**Your objective**
Every entry should come back exactly as written, minus the pictures.

**The data**

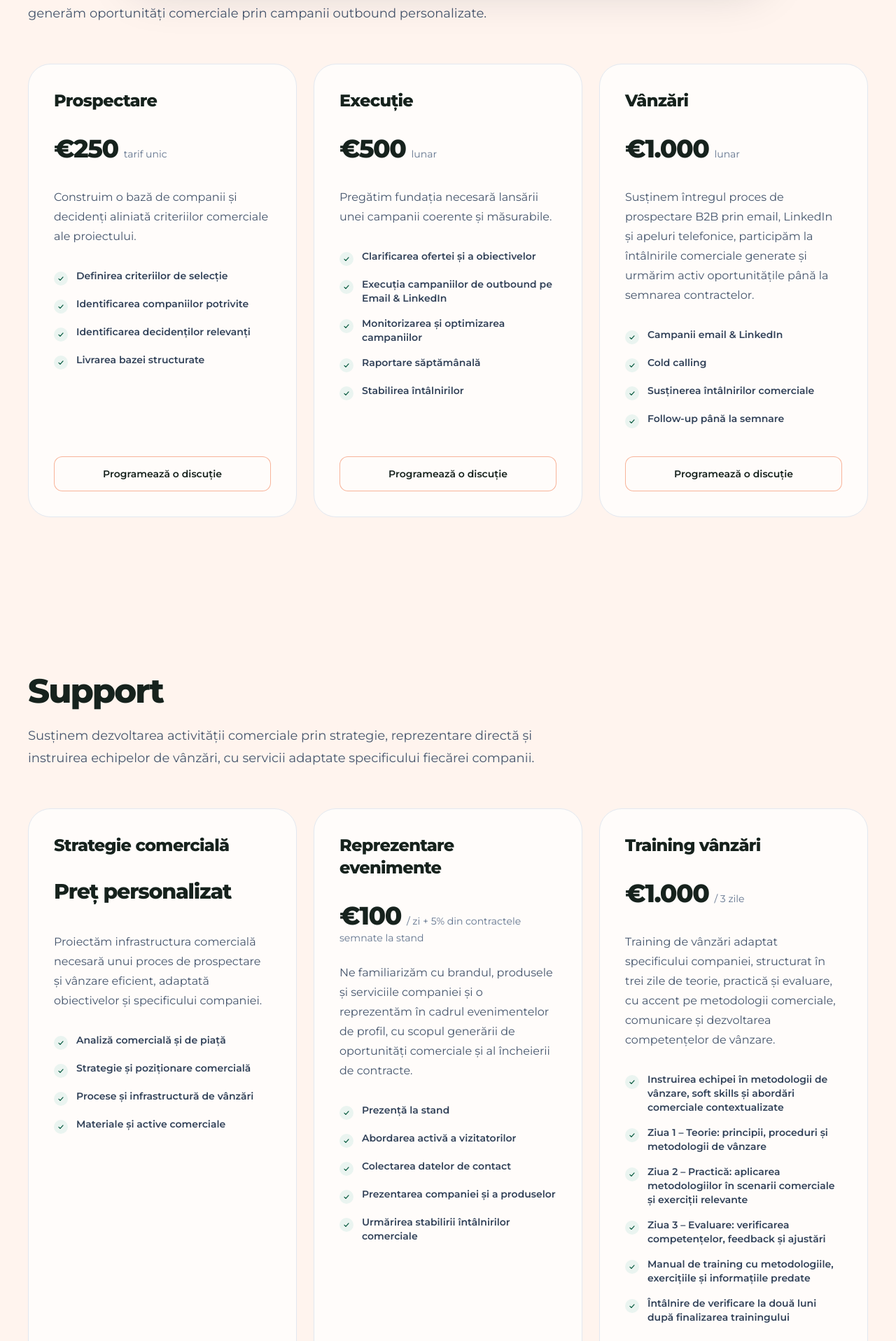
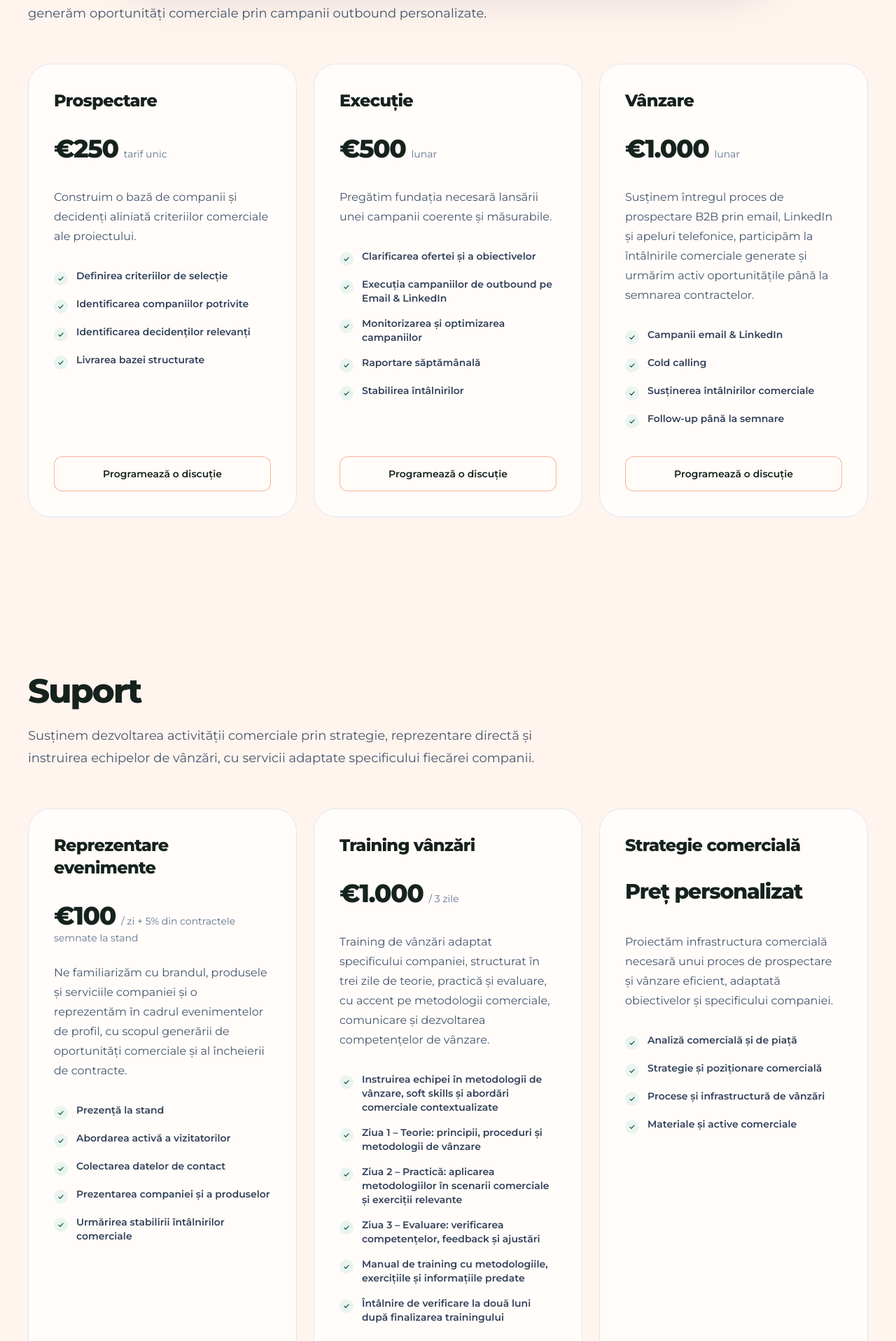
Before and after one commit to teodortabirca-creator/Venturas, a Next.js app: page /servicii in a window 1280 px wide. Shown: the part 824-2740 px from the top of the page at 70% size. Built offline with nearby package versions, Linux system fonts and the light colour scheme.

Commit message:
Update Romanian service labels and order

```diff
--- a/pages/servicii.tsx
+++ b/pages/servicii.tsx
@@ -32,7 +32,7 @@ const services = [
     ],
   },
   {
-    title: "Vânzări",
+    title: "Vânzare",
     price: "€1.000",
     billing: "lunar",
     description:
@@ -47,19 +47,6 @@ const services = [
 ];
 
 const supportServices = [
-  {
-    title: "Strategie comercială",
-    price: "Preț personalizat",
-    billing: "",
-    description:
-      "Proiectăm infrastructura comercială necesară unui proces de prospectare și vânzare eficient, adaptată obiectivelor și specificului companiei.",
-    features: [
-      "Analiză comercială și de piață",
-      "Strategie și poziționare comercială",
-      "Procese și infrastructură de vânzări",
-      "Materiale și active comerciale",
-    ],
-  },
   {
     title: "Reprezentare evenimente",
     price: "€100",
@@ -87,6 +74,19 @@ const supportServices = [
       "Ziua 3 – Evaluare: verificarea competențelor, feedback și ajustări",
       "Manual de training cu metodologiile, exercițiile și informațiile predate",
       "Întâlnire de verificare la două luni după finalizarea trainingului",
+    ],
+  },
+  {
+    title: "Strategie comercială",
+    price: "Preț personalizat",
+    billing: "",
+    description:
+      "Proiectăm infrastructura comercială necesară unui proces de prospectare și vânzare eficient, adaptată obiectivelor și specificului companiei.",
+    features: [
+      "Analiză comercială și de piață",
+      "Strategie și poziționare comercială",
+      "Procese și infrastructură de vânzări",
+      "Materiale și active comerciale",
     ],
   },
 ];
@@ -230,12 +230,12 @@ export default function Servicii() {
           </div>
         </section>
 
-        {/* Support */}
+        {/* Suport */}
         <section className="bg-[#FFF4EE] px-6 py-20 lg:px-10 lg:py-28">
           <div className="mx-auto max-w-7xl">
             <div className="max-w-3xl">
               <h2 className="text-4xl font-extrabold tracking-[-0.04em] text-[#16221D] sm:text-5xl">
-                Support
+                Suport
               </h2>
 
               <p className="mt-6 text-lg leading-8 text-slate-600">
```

**Task output**
Before and after one commit to teodortabirca-creator/Venturas, a Next.js app: page /servicii in a window 1280 px wide. Shown: the part 824-2740 px from the top of the page at 70% size. Built offline with nearby package versions, Linux system fonts and the light colour scheme.

Commit message:
Update Romanian service labels and order

```diff
--- a/pages/servicii.tsx
+++ b/pages/servicii.tsx
@@ -32,7 +32,7 @@ const services = [
     ],
   },
   {
-    title: "Vânzări",
+    title: "Vânzare",
     price: "€1.000",
     billing: "lunar",
     description:
@@ -47,19 +47,6 @@ const services = [
 ];
 
 const supportServices = [
-  {
-    title: "Strategie comercială",
-    price: "Preț personalizat",
-    billing: "",
-    description:
-      "Proiectăm infrastructura comercială necesară unui proces de prospectare și vânzare eficient, adaptată obiectivelor și specificului companiei.",
-    features: [
-      "Analiză comercială și de piață",
-      "Strategie și poziționare comercială",
-      "Procese și infrastructură de vânzări",
-      "Materiale și active comerciale",
-    ],
-  },
   {
     title: "Reprezentare evenimente",
     price: "€100",
@@ -87,6 +74,19 @@ const supportServices = [
       "Ziua 3 – Evaluare: verificarea competențelor, feedback și ajustări",
       "Manual de training cu metodologiile, exercițiile și informațiile predate",
       "Întâlnire de verificare la două luni după finalizarea trainingului",
+    ],
+  },
+  {
+    title: "Strategie comercială",
+    price: "Preț personalizat",
+    billing: "",
+    description:
+      "Proiectăm infrastructura comercială necesară unui proces de prospectare și vânzare eficient, adaptată obiectivelor și specificului companiei.",
+    features: [
+      "Analiză comercială și de piață",
+      "Strategie și poziționare comercială",
+      "Procese și infrastructură de vânzări",
+      "Materiale și active comerciale",
     ],
   },
 ];
@@ -230,12 +230,12 @@ export default function Servicii() {
           </div>
         </section>
 
-        {/* Support */}
+        {/* Suport */}
         <section className="bg-[#FFF4EE] px-6 py-20 lg:px-10 lg:py-28">
           <div className="mx-auto max-w-7xl">
             <div className="max-w-3xl">
               <h2 className="text-4xl font-extrabold tracking-[-0.04em] text-[#16221D] sm:text-5xl">
-                Support
+                Suport
               </h2>
 
               <p className="mt-6 text-lg leading-8 text-slate-600">
```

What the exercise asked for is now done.